WHAT IS BEING ASKED> All lines in the records below with the word "columns" must be returned.

Before-and-after change data>
BEGIN
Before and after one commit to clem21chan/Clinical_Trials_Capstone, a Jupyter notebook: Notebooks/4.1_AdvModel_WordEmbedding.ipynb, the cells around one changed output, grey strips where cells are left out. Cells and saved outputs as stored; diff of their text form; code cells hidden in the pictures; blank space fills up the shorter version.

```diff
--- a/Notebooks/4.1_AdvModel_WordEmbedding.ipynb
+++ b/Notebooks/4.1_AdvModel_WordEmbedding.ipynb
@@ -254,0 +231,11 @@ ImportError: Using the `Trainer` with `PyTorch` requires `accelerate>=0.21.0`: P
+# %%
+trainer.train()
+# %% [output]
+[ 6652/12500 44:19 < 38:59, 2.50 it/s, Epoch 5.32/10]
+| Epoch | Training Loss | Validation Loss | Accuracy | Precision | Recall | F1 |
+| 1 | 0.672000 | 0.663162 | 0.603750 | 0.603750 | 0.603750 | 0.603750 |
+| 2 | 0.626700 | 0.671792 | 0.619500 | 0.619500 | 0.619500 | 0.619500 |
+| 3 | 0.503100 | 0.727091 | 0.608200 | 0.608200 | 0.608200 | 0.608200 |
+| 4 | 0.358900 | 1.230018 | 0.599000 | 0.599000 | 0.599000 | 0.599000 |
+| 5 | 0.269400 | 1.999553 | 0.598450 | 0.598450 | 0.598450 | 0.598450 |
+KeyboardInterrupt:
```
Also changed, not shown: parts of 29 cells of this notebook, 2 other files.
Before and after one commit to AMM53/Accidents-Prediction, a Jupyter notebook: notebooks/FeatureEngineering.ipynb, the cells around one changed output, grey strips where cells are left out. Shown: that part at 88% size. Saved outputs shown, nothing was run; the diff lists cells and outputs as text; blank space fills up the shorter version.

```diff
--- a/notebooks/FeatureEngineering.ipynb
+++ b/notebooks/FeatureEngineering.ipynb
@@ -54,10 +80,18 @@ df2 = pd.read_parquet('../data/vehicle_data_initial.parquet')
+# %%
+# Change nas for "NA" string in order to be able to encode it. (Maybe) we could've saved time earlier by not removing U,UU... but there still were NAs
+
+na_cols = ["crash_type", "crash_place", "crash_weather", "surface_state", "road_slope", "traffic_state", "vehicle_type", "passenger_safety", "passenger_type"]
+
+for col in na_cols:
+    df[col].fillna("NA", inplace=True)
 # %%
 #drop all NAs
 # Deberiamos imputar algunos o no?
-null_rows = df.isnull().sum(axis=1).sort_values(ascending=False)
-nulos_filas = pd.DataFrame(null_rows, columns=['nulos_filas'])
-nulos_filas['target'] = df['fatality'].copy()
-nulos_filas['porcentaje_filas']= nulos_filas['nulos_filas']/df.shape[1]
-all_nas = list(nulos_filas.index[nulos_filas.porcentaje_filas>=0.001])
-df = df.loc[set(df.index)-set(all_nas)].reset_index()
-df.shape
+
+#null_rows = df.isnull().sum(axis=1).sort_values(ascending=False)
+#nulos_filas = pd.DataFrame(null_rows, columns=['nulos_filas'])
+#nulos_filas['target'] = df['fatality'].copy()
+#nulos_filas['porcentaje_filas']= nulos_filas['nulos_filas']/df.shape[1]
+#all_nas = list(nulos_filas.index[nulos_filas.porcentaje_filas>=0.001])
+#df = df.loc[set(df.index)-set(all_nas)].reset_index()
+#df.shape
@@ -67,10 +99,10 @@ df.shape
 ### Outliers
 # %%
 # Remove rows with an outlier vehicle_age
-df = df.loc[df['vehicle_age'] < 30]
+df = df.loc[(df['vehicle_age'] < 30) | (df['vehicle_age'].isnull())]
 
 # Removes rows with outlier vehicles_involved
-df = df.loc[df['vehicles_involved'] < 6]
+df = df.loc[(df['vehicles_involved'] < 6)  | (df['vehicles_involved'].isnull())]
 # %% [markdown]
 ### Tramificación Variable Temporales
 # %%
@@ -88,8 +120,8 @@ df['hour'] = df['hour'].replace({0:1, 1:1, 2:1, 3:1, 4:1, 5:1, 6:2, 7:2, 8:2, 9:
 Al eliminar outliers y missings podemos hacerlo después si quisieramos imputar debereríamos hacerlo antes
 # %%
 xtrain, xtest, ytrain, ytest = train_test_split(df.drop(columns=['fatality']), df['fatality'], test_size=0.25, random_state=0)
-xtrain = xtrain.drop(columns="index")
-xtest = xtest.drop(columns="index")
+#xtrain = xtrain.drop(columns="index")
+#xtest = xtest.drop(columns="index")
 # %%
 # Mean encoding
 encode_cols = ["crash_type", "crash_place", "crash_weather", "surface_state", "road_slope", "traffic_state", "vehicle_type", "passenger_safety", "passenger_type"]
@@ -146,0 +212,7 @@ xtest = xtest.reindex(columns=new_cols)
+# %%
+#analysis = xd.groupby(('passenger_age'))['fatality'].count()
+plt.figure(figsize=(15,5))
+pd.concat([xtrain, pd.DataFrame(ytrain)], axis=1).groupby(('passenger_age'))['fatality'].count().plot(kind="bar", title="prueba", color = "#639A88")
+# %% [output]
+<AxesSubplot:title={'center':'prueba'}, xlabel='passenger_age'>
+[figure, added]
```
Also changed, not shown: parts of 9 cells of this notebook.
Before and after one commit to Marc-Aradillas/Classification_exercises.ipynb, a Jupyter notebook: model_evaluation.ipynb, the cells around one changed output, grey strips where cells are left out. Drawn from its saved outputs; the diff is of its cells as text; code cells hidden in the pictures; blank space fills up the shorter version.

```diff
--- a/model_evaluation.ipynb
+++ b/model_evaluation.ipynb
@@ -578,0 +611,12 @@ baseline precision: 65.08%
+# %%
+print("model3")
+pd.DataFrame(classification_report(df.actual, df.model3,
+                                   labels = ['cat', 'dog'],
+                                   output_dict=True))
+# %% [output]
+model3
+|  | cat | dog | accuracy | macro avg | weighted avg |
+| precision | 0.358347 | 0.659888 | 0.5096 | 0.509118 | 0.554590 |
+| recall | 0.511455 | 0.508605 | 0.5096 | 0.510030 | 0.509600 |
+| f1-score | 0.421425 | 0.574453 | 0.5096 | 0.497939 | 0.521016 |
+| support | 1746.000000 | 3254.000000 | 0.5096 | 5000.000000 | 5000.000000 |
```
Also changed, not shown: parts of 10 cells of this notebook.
END
REPLY>
-nulos_filas = pd.DataFrame(null_rows, columns=['nulos_filas'])
+#nulos_filas = pd.DataFrame(null_rows, columns=['nulos_filas'])
 xtrain, xtest, ytrain, ytest = train_test_split(df.drop(columns=['fatality']), df['fatality'], test_size=0.25, random_state=0)
-xtrain = xtrain.drop(columns="index")
-xtest = xtest.drop(columns="index")
+#xtrain = xtrain.drop(columns="index")
+#xtest = xtest.drop(columns="index")
@@ -146,0 +212,7 @@ xtest = xtest.reindex(columns=new_cols)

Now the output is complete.